08/11/2005: More Calendar Days...
In yet another part from “Collapse” by Jared Diamond about Paleoarchaeology and the incredible science about ancient societies, here are another of the fascinating information gathering and Calendar dating techniques.
Click on the "more" button to read about the Maya Long Count Calendar.
The famous Maya Long Count Calendar begins on August 11, 3114 B.C. – just as our own Calendar begins on January 1 of the first year of the Christian era. We know the significance to us of that day – zero of our calendar: its’ the supposed beginning of the year in which Christ was born. Presumably the Maya also attached some significance to their own day zero, but we don’t know what it was. The first preserved Long Count date is only A.D. 197 for a monument in the Maya area and 36 B.C. outside the Maya area, indicating that the Long Count calendar’s day – zero was backdated to August 11, 3114 B.C. long after the facts; there was no writing anywhere in the New World then, nor would there be for 2,500 years after that date.
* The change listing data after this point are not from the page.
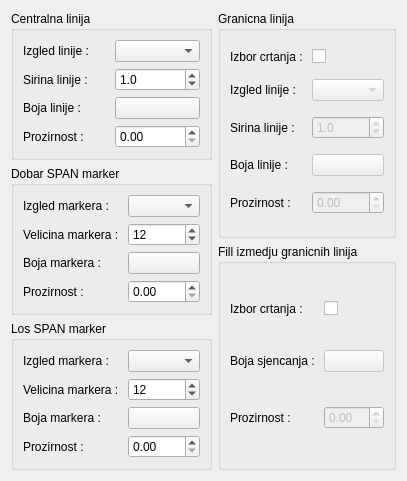
Before: the Qt Designer form SPAN_GRAF_WIDGET.ui in kluksa/kontrola-podataka, drawn with Qt 5.
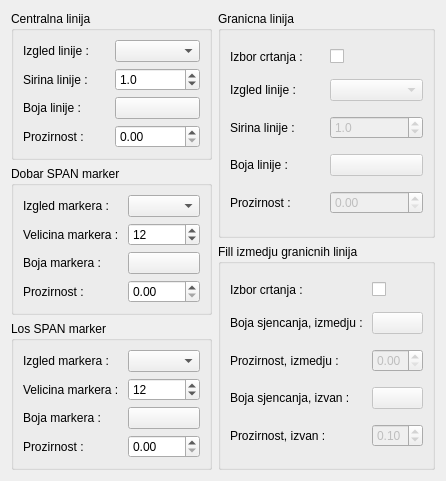
After: the same form once the commit is applied.

Commit message: Mala promjena kod startupa aplikacije. Glavni prozor je odmah vidljiv (defaultni, nakon logina se prilagodjava podacima u setupui.dat). Preinake na zero i span grafovima. Sjenca se podrucje unutar dozvoljenog odstupanja i izvan dozvoljenog odstupanja. Boja se moze prilagoditi na postavkama grafova. Fix networking_funkcije.py da radi sa novim rest api-em.

What changed in the file:
```diff
--- a/SPAN_GRAF_WIDGET.ui
+++ b/SPAN_GRAF_WIDGET.ui
@@ -6,7 +6,7 @@
    <rect>
     <x>0</x>
     <y>0</y>
-    <width>390</width>
+    <width>414</width>
     <height>440</height>
    </rect>
   </property>
@@ -336,20 +336,6 @@
         <string>Fill izmedju granicnih linija</string>
        </property>
        <layout class="QGridLayout" name="gridLayout_5">
-        <item row="1" column="0">
-         <widget class="QLabel" name="label_16">
-          <property name="text">
-           <string>Boja sjencanja : </string>
-          </property>
-         </widget>
-        </item>
-        <item row="0" column="0">
-         <widget class="QLabel" name="label_15">
-          <property name="text">
-           <string>Izbor crtanja : </string>
-          </property>
-         </widget>
-        </item>
         <item row="0" column="1">
          <widget class="QCheckBox" name="fillCheck">
           <property name="enabled">
@@ -360,6 +346,26 @@
           </property>
          </widget>
         </item>
+        <item row="2" column="1">
+         <widget class="QDoubleSpinBox" name="fillAlpha">
+          <property name="enabled">
+           <bool>false</bool>
+          </property>
+          <property name="maximum">
+           <double>1.000000000000000</double>
+          </property>
+          <property name="singleStep">
+           <double>0.050000000000000</double>
+          </property>
+         </widget>
+        </item>
+        <item row="0" column="0">
+         <widget class="QLabel" name="label_15">
+          <property name="text">
+           <string>Izbor crtanja : </string>
+          </property>
+         </widget>
+        </item>
         <item row="1" column="1">
          <widget class="QPushButton" name="fillBoja">
           <property name="enabled">
@@ -370,15 +376,36 @@
           </property>
          </widget>
         </item>
+        <item row="1" column="0">
+         <widget class="QLabel" name="label_16">
+          <property name="text">
+           <string>Boja sjencanja, izmedju : </string>
+          </property>
+         </widget>
+        </item>
         <item row="2" column="0">
          <widget class="QLabel" name="label_20">
           <property name="text">
-           <string>Prozirnost : </string>
+           <string>Prozirnost, izmedju : </string>
           </property>
          </widget>
         </item>
-        <item row="2" column="1">
-         <widget class="QDoubleSpinBox" name="fillAlpha">
+        <item row="3" column="0">
+         <widget class="QLabel" name="label_21">
+          <property name="text">
+           <string>Boja sjencanja, izvan : </string>
+          </property>
+         </widget>
+        </item>
+        <item row="4" column="0">
+         <widget class="QLabel" name="label_22">
+          <property name="text">
+           <string>Prozirnost, izvan : </string>
+          </property>
+         </widget>
+        </item>
+        <item row="4" column="1">
+         <widget class="QDoubleSpinBox" name="fill2Alpha">
           <property name="enabled">
            <bool>false</bool>
           </property>
@@ -387,6 +414,19 @@
           </property>
           <property name="singleStep">
            <double>0.050000000000000</double>
+          </property>
+          <property name="value">
+           <double>0.100000000000000</double>
+          </property>
+         </widget>
+        </item>
+        <item row="3" column="1">
+         <widget class="QPushButton" name="fill2Boja">
+          <property name="enabled">
+           <bool>false</bool>
+          </property>
+          <property name="text">
+           <string/>
           </property>
          </widget>
         </item>
```
The commit also changes 13 other files.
Our calendar is divided into units of days, weeks, months, years, decades, centuries, and millennia: for example, the date of February 19, 2003, on which I wrote the first draft of this paragraph, means the 19th day of the second month in the third year of the first decade of the first century of the third millennium beginning with the birth of Christ.
Similarly, the Maya Long Count calendar named dates in units of days (kin), 20 days (uinal), 360 days (tun), 7,200 days or approximately 20 yrs (katunn), and 144,000 days or approximately 400 years (baktun). All of Maya history falls into baktuns 8, 9, and 10.
Karen on 08.11.05 @ 07:41 AM CST